By John Eberhard

In a recent article “The Age of the Marketing Guru” I talked about how we have seen a dramatic increase over the last 15-20 years of marketing gurus, basically guys telling us that some new thing is going to change everything in marketing.

Some of these new “marketing miracles” have included branding, inbound marketing, permission marketing, content marketing, blogging, and the idea that mass marketing is dead and we can only communicate one on one with prospects on social media. And the gurus have told us that if we didn’t get on board with these new miracles, we were going to be dead in the water with our marketing efforts and our companies.

A book called “Marketers are from Mars, Consumers are from New Jersey,” by Bob Hoffman, brought home the point to me, which I had already suspected, that most of these marketing gurus were wrong and that marketing has not really changed significantly in the 34 years I have been involved in it.

In my last article I listed some things at the end that I called “The Real Stuff,” which I want to expand on here.

The Real Marketing Tips

  1. Mass marketing is not dead. It’s vital to promote your product or service regularly on as many mass media channels as possible. But not every medium is equal to every other medium. Try new media cautiously. Observe what your successful competitors are doing. Where are they advertising or promoting? Especially if they are promoting via a particular medium on an ongoing basis, you can bet it is working for them. Some of the factors that will impact what type of media will work for your company are: is it local, regional or national, and is it sold to consumers (B2C or business to consumer) or other businesses (B2B or business to business)?
  2. The essence of marketing is figuring out who will buy your product or service (what demographic, profession, etc.), and then finding out what that specific target public needs and wants from your product or service. This usually requires surveys to find that out. Then you put together promotional campaigns offering what the target public wants. Then you get in leads and then you sell them.
  3. Hoffman points out that ad agencies used to be based around a creative guy who would find innovative, funny and creative ways to sell things. Now they tend to be based around numbers guys, who do everything by statistics. I tend to think he is right and that marketers need to concentrate more on finding clever ways to sell things.
  4. The job of a marketer is to get people to actually reach and express an interest in buying the product or service. Sometimes you work to get people to join a mailing list or some other result, other than expressing interest in buying the product or service. But it’s important to determine if that some other result that you are going for, such as getting people to engage on social media for instance, is actually leading to people expressing interest in buying (and actually buying) the product or service.
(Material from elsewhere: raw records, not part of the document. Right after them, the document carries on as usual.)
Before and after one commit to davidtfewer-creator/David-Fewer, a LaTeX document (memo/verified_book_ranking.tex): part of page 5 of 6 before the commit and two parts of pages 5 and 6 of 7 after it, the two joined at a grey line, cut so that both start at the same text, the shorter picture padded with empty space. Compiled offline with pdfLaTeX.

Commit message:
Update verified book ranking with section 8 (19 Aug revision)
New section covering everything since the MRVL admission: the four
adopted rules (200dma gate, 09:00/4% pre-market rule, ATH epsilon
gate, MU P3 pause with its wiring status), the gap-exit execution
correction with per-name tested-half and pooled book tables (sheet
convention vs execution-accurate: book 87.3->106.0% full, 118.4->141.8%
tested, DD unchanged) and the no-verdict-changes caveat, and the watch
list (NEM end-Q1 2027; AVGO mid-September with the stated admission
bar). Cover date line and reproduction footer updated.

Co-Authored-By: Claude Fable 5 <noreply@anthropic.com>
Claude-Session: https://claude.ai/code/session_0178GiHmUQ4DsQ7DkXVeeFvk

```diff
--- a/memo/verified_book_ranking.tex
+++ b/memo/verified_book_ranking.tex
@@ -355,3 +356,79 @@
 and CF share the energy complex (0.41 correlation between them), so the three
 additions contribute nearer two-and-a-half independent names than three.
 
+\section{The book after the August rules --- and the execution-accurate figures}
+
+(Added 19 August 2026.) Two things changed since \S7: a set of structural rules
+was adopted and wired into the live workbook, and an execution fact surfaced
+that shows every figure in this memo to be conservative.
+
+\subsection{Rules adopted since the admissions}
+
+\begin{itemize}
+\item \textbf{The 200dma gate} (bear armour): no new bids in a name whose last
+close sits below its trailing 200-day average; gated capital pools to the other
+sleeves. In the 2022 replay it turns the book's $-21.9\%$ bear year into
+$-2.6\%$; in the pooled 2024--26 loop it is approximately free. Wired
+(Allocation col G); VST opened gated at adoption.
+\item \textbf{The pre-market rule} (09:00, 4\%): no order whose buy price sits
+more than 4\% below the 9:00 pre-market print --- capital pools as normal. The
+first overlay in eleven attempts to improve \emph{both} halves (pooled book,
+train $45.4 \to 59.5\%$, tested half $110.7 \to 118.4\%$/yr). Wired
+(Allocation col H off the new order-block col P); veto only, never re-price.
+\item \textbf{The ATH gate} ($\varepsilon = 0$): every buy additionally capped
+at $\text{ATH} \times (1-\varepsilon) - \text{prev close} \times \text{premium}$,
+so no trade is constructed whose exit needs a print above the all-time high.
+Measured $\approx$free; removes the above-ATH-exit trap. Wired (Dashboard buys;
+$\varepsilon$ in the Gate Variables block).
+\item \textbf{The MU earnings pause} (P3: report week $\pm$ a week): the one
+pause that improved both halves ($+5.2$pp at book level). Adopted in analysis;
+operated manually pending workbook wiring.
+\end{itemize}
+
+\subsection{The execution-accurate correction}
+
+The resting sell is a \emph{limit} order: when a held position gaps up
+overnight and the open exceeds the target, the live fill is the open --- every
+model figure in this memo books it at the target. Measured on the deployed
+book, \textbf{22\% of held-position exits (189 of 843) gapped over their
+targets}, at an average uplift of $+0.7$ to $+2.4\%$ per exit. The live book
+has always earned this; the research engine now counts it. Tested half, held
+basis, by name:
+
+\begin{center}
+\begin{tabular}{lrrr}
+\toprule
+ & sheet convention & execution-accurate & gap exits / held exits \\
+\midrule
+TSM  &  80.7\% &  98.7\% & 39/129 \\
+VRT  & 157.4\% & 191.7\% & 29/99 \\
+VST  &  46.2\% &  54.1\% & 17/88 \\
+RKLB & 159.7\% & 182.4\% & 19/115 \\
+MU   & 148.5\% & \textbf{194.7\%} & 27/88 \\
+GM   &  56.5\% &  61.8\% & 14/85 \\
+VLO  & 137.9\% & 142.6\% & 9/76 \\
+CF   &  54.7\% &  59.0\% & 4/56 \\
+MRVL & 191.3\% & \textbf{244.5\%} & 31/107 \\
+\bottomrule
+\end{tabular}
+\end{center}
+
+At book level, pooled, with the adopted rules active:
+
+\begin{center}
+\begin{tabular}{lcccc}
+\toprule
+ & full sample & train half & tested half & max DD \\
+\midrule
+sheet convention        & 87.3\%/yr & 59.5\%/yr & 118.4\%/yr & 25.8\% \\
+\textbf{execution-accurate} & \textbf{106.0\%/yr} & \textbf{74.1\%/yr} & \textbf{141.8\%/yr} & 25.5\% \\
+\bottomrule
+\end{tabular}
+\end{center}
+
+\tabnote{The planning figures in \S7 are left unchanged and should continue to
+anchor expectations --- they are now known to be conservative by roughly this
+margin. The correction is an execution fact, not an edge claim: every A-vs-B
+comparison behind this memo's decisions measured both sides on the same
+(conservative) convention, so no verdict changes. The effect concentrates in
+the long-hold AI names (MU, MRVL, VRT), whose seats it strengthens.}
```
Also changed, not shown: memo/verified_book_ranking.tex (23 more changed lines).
Hoffman says that social media engagement, for example, has failed miserably in terms of leading to actual sales. Not to say you should necessarily drop social media, but look hard at whether it actually works for your type of business, because it won’t for all types.
  5. Just because some new web site or other medium has come out, and even if lots of people are talking about it, doesn’t necessarily mean that it will work in driving leads and sales. I go by this rule. If I see some new medium that I think has promise, I will try it out on a limited basis. If it actually works in driving leads and sales, I will write about it and promote it to my clients. But many writers about online marketing will talk about the latest bleeding edge stuff, with no concern about whether it will actually drive leads and sales. I tend to ignore these types of authors.
  6. An unfortunate aspect of the marketing guru universe is that often you see a guy who has made a lot of hay himself using some marketing method. And at the tail end of that curve, when he sees that the method is starting to fall off in its workability or effectiveness, he will – create a course on how to do it. I have been suckered into this twice, paying good money for a course, that once I tried it, found it didn’t work anymore.
  7. Although offline promo media have gone downhill from what they once were, they are not dead by any means. Direct mail especially is still alive and well, especially if you sell to a specific type of target public, and lists of that public can be acquired.

Where the rubber meets the road in marketing, is getting in leads and sales. That’s what pays for everything we do. We can be as innovative or bleeding edge as we want, as long as we keep that in mind and try new things out, in order to see if they work. And keep the majority of our budget in things that work.